START Records for processing
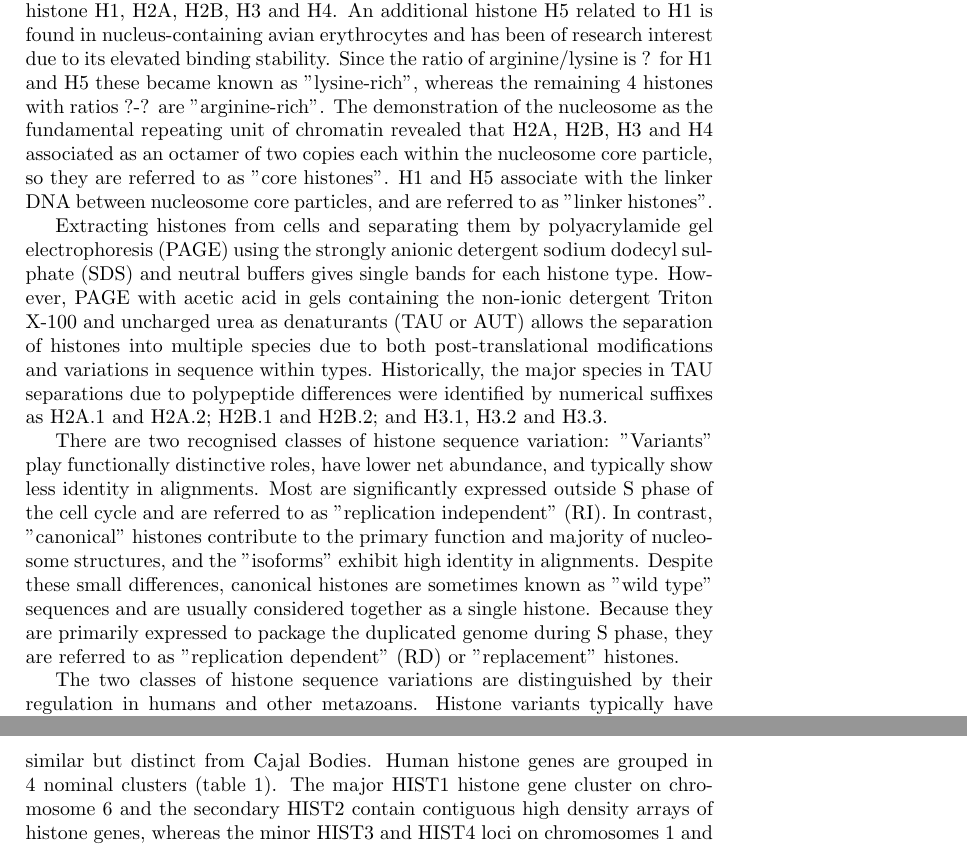
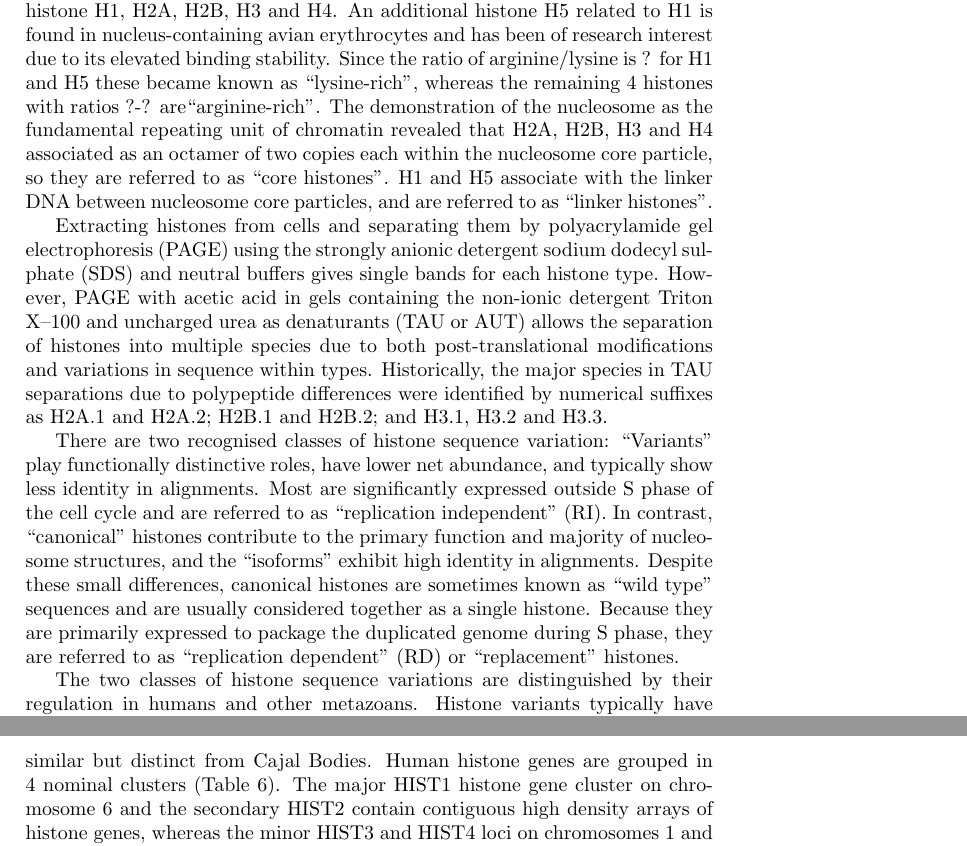
Before and after one commit to af-lab/histone-catalogue, a LaTeX document (histone_catalog.tex): two parts of pages 1 and 2 of 12, joined at a grey line, cut so that both start at the same text. Compiled offline with pdfLaTeX.

Commit message:
Syntax fixing only   * replace tabs per spaces   * used proper quotes   * added italic text   * fixed references   * split paraphraps over several lines   * protected some spaces
git-svn-id: https://af-lab.nuigalway.ie/ariel/common/manuscripts/2010_histone_catalog/trunk@135 d1b63e0f-f16b-44d5-9cf7-e07927a8bb9a

```diff
--- a/histone_catalog.tex
+++ b/histone_catalog.tex
@@ -18,12 +18,39 @@
     %% We are going to annotate all canonical histone genes on (at least GenBank and Ensembl)
 
     %% short 2-3 lines on chromatin organization and dynamics}
-	Histones are among the most abundant proteins in eukaryotic cells and contribute up to half the mass of chromatin. They define the structure and accessibility of the nucleosome as the fundamental unit of genome organisation. In addition, the reactive sidechains of histones are post-translationally modified as a nexus for signalling and potentially for heritable epigenetics.
+    Histones are among the most abundant proteins in eukaryotic cells and contribute up to half
+    the mass of chromatin. They define the structure and accessibility of the nucleosome as the
+    fundamental unit of genome organisation. In addition, the reactive sidechains of histones
+    are post-translationally modified as a nexus for signalling and potentially for heritable
+    epigenetics.
 
-	Histones have been studied for many decades as abundant proteins which were readily isolated due to their highly basic chemical character. Successive improvements in fractionation revealed 5 main types under a nomenclature as histone H1, H2A, H2B, H3 and H4. An additional histone H5 related to H1 is found in nucleus-containing avian erythrocytes and has been of research interest due to its elevated binding stability. Since the ratio of arginine/lysine is ? for H1 and H5 these became known as "lysine-rich", whereas the remaining 4 histones with ratios ?-? are "arginine-rich". The demonstration of the nucleosome as the fundamental repeating unit of chromatin revealed that H2A, H2B, H3 and H4 associated as an octamer of two copies each within the nucleosome core particle, so they are referred to as "core histones". H1 and H5 associate with the linker DNA between nucleosome core particles, and are referred to as "linker histones".
+    Histones have been studied for many decades as abundant proteins which were readily isolated
+    due to their highly basic chemical character. Successive improvements in fractionation revealed
+    5 main types under a nomenclature as histone H1, H2A, H2B, H3 and H4. An additional histone H5
+    related to H1 is found in nucleus-containing avian erythrocytes and has been of research interest
+    due to its elevated binding stability. Since the ratio of arginine/lysine is ? for H1 and H5 these
+    became known as ``lysine-rich'', whereas the remaining 4 histones with ratios ?-? are``arginine-rich''.
+    The demonstration of the nucleosome as the fundamental repeating unit of chromatin revealed that H2A,
+    H2B, H3 and H4 associated as an octamer of two copies each within the nucleosome core particle,
+    so they are referred to as ``core histones''. H1 and H5 associate with the linker DNA between
+    nucleosome core particles, and are referred to as ``linker histones''.
 
-	Extracting histones from cells and separating them by polyacrylamide gel electrophoresis (PAGE) using the strongly anionic detergent sodium dodecyl sulphate (SDS) and neutral buffers gives single bands for each histone type. However, PAGE with acetic acid in gels containing the non-ionic detergent Triton X-100 and uncharged urea as denaturants (TAU or AUT) allows the separation of histones into multiple species due to both post-translational modifications and variations in sequence within types. Historically, the major species in TAU separations due to polypeptide differences were identified by numerical suffixes as H2A.1 and H2A.2; H2B.1 and H2B.2; and H3.1, H3.2 and H3.3.
+    Extracting histones from cells and separating them by polyacrylamide gel electrophoresis (PAGE) using
+    the strongly anionic detergent sodium dodecyl sulphate (SDS) and neutral buffers gives single bands
+    for each histone type. However, PAGE with acetic acid in gels containing the non-ionic detergent
+    Triton X--100 and uncharged urea as denaturants (TAU or AUT) allows the separation of histones
+    into multiple species due to both post-translational modifications and variations in sequence
+    within types. Historically, the major species in TAU separations due to polypeptide differences
+    were identified by numerical suffixes as H2A.1 and H2A.2; H2B.1 and H2B.2; and H3.1, H3.2 and H3.3.
 
-	There are two recognised classes of histone sequence variation: "Variants" play functionally distinctive roles, have lower net abundance, and typically show less identity in alignments. Most are significantly expressed outside S phase of the cell cycle and are referred to as "replication independent" (RI). In contrast, "canonical" histones contribute to the primary function and majority of nucleosome structures, and the "isoforms" exhibit high identity in alignments. Despite these small differences, canonical histones are sometimes known as "wild type" sequences and are usually considered together as a single histone. Because they are primarily expressed to package the duplicated genome during S phase, they are referred to as "replication dependent" (RD) or "replacement" histones.
+    There are two recognised classes of histone sequence variation: ``Variants'' play functionally distinctive
+    roles, have lower net abundance, and typically show less identity in alignments. Most are significantly
+    expressed outside S~phase of the cell cycle and are referred to as ``replication independent'' (RI).
+    In contrast, ``canonical'' histones contribute to the primary function and majority of nucleosome
+    structures, and the ``isoforms'' exhibit high identity in alignments. Despite these small differences,
+    canonical histones are sometimes known as ``wild type'' sequences and are usually considered together
+    as a single histone. Because they are primarily expressed to package the duplicated genome during S~phase,
+    they are referred to as ``replication dependent'' (RD) or ``replacement'' histones.
 
-	The two classes of histone sequence variations are distinguished by their regulation in humans and other metazoans. Histone variants typically have unique promoter elements and transcripts carry 3' polyadenylation. Canonical histones appear to share a common promoter structure (???) and a unique stem-loop structure in the 3' untranslated region that is the basis for their turnover. In general, metazoan canonical histones are not thought to be polyadenylated, although S. cerevisiae histone transcript stability appears to be regulated by polyadenylation instead of RNA structures.
+    The two classes of histone sequence variations are distinguished by their regulation in humans and other
+    metazoans. Histone variants typically have unique promoter elements and transcripts carry 3' polyadenylation.
@@ -30,2 +61 @@
 
-	The genes encoding canonical histone isoforms are typically found in clusters in most eukaryotic genomes, possibly for regulatory and expression functions and to facilitate sequence conservation. The gene clusters are observed to aggregate within the nucleoplasm with processing factors as Histone Locus Bodies (HLBs) similar but distinct from Cajal Bodies. Human histone genes are grouped in 4 nominal clusters (table 1). The major HIST1 histone gene cluster on chromosome 6 and the secondary HIST2 contain contiguous high density arrays of histone genes, whereas the minor HIST3 and HIST4 loci on chromosomes 1 and 12 have a handful of histone genes interspersed with non-histone coding genes.
@@ -32,5 +65,10 @@
+    (HLBs) similar but distinct from Cajal Bodies. Human histone genes are grouped in 4 nominal clusters
+    (Table~\ref{tab:histone}). The major HIST1 histone gene cluster on chromosome 6 and the secondary
+    HIST2 contain contiguous high density arrays of histone genes, whereas the minor HIST3 and HIST4
+    loci on chromosomes 1 and 12 have a handful of histone genes interspersed with non-histone coding genes.
 
-The widespread awareness of high conservation in histone protein sequences means that the true extent of protein and gene sequence variation in canonical histones is often under-appreciated. Albig and
+    The widespread awareness of high conservation in histone protein sequences means that the true extent
+    of protein and gene sequence variation in canonical histones is often under-appreciated. Albig and
 
     %% there's several isoforms for histones and no one bothers about them
     Fitting to their important task, histone genes and proteins show some unusual characteristics.
```
Also changed, not shown: histone_catalog.tex (7 more changed lines).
END Records for processing
• Task brief
The records above must be echoed exactly, minus their pictures.

• Solution for this problem
Before and after one commit to af-lab/histone-catalogue, a LaTeX document (histone_catalog.tex): two parts of pages 1 and 2 of 12, joined at a grey line, cut so that both start at the same text. Compiled offline with pdfLaTeX.

Commit message:
Syntax fixing only   * replace tabs per spaces   * used proper quotes   * added italic text   * fixed references   * split paraphraps over several lines   * protected some spaces
git-svn-id: https://af-lab.nuigalway.ie/ariel/common/manuscripts/2010_histone_catalog/trunk@135 d1b63e0f-f16b-44d5-9cf7-e07927a8bb9a

```diff
--- a/histone_catalog.tex
+++ b/histone_catalog.tex
@@ -18,12 +18,39 @@
     %% We are going to annotate all canonical histone genes on (at least GenBank and Ensembl)
 
     %% short 2-3 lines on chromatin organization and dynamics}
-	Histones are among the most abundant proteins in eukaryotic cells and contribute up to half the mass of chromatin. They define the structure and accessibility of the nucleosome as the fundamental unit of genome organisation. In addition, the reactive sidechains of histones are post-translationally modified as a nexus for signalling and potentially for heritable epigenetics.
+    Histones are among the most abundant proteins in eukaryotic cells and contribute up to half
+    the mass of chromatin. They define the structure and accessibility of the nucleosome as the
+    fundamental unit of genome organisation. In addition, the reactive sidechains of histones
+    are post-translationally modified as a nexus for signalling and potentially for heritable
+    epigenetics.
 
-	Histones have been studied for many decades as abundant proteins which were readily isolated due to their highly basic chemical character. Successive improvements in fractionation revealed 5 main types under a nomenclature as histone H1, H2A, H2B, H3 and H4. An additional histone H5 related to H1 is found in nucleus-containing avian erythrocytes and has been of research interest due to its elevated binding stability. Since the ratio of arginine/lysine is ? for H1 and H5 these became known as "lysine-rich", whereas the remaining 4 histones with ratios ?-? are "arginine-rich". The demonstration of the nucleosome as the fundamental repeating unit of chromatin revealed that H2A, H2B, H3 and H4 associated as an octamer of two copies each within the nucleosome core particle, so they are referred to as "core histones". H1 and H5 associate with the linker DNA between nucleosome core particles, and are referred to as "linker histones".
+    Histones have been studied for many decades as abundant proteins which were readily isolated
+    due to their highly basic chemical character. Successive improvements in fractionation revealed
+    5 main types under a nomenclature as histone H1, H2A, H2B, H3 and H4. An additional histone H5
+    related to H1 is found in nucleus-containing avian erythrocytes and has been of research interest
+    due to its elevated binding stability. Since the ratio of arginine/lysine is ? for H1 and H5 these
+    became known as ``lysine-rich'', whereas the remaining 4 histones with ratios ?-? are``arginine-rich''.
+    The demonstration of the nucleosome as the fundamental repeating unit of chromatin revealed that H2A,
+    H2B, H3 and H4 associated as an octamer of two copies each within the nucleosome core particle,
+    so they are referred to as ``core histones''. H1 and H5 associate with the linker DNA between
+    nucleosome core particles, and are referred to as ``linker histones''.
 
-	Extracting histones from cells and separating them by polyacrylamide gel electrophoresis (PAGE) using the strongly anionic detergent sodium dodecyl sulphate (SDS) and neutral buffers gives single bands for each histone type. However, PAGE with acetic acid in gels containing the non-ionic detergent Triton X-100 and uncharged urea as denaturants (TAU or AUT) allows the separation of histones into multiple species due to both post-translational modifications and variations in sequence within types. Historically, the major species in TAU separations due to polypeptide differences were identified by numerical suffixes as H2A.1 and H2A.2; H2B.1 and H2B.2; and H3.1, H3.2 and H3.3.
+    Extracting histones from cells and separating them by polyacrylamide gel electrophoresis (PAGE) using
+    the strongly anionic detergent sodium dodecyl sulphate (SDS) and neutral buffers gives single bands
+    for each histone type. However, PAGE with acetic acid in gels containing the non-ionic detergent
+    Triton X--100 and uncharged urea as denaturants (TAU or AUT) allows the separation of histones
+    into multiple species due to both post-translational modifications and variations in sequence
+    within types. Historically, the major species in TAU separations due to polypeptide differences
+    were identified by numerical suffixes as H2A.1 and H2A.2; H2B.1 and H2B.2; and H3.1, H3.2 and H3.3.
 
-	There are two recognised classes of histone sequence variation: "Variants" play functionally distinctive roles, have lower net abundance, and typically show less identity in alignments. Most are significantly expressed outside S phase of the cell cycle and are referred to as "replication independent" (RI). In contrast, "canonical" histones contribute to the primary function and majority of nucleosome structures, and the "isoforms" exhibit high identity in alignments. Despite these small differences, canonical histones are sometimes known as "wild type" sequences and are usually considered together as a single histone. Because they are primarily expressed to package the duplicated genome during S phase, they are referred to as "replication dependent" (RD) or "replacement" histones.
+    There are two recognised classes of histone sequence variation: ``Variants'' play functionally distinctive
+    roles, have lower net abundance, and typically show less identity in alignments. Most are significantly
+    expressed outside S~phase of the cell cycle and are referred to as ``replication independent'' (RI).
+    In contrast, ``canonical'' histones contribute to the primary function and majority of nucleosome
+    structures, and the ``isoforms'' exhibit high identity in alignments. Despite these small differences,
+    canonical histones are sometimes known as ``wild type'' sequences and are usually considered together
+    as a single histone. Because they are primarily expressed to package the duplicated genome during S~phase,
+    they are referred to as ``replication dependent'' (RD) or ``replacement'' histones.
 
-	The two classes of histone sequence variations are distinguished by their regulation in humans and other metazoans. Histone variants typically have unique promoter elements and transcripts carry 3' polyadenylation. Canonical histones appear to share a common promoter structure (???) and a unique stem-loop structure in the 3' untranslated region that is the basis for their turnover. In general, metazoan canonical histones are not thought to be polyadenylated, although S. cerevisiae histone transcript stability appears to be regulated by polyadenylation instead of RNA structures.
+    The two classes of histone sequence variations are distinguished by their regulation in humans and other
+    metazoans. Histone variants typically have unique promoter elements and transcripts carry 3' polyadenylation.
@@ -30,2 +61 @@
 
-	The genes encoding canonical histone isoforms are typically found in clusters in most eukaryotic genomes, possibly for regulatory and expression functions and to facilitate sequence conservation. The gene clusters are observed to aggregate within the nucleoplasm with processing factors as Histone Locus Bodies (HLBs) similar but distinct from Cajal Bodies. Human histone genes are grouped in 4 nominal clusters (table 1). The major HIST1 histone gene cluster on chromosome 6 and the secondary HIST2 contain contiguous high density arrays of histone genes, whereas the minor HIST3 and HIST4 loci on chromosomes 1 and 12 have a handful of histone genes interspersed with non-histone coding genes.
@@ -32,5 +65,10 @@
+    (HLBs) similar but distinct from Cajal Bodies. Human histone genes are grouped in 4 nominal clusters
+    (Table~\ref{tab:histone}). The major HIST1 histone gene cluster on chromosome 6 and the secondary
+    HIST2 contain contiguous high density arrays of histone genes, whereas the minor HIST3 and HIST4
+    loci on chromosomes 1 and 12 have a handful of histone genes interspersed with non-histone coding genes.
 
-The widespread awareness of high conservation in histone protein sequences means that the true extent of protein and gene sequence variation in canonical histones is often under-appreciated. Albig and
+    The widespread awareness of high conservation in histone protein sequences means that the true extent
+    of protein and gene sequence variation in canonical histones is often under-appreciated. Albig and
 
     %% there's several isoforms for histones and no one bothers about them
     Fitting to their important task, histone genes and proteins show some unusual characteristics.
```
Also changed, not shown: histone_catalog.tex (7 more changed lines).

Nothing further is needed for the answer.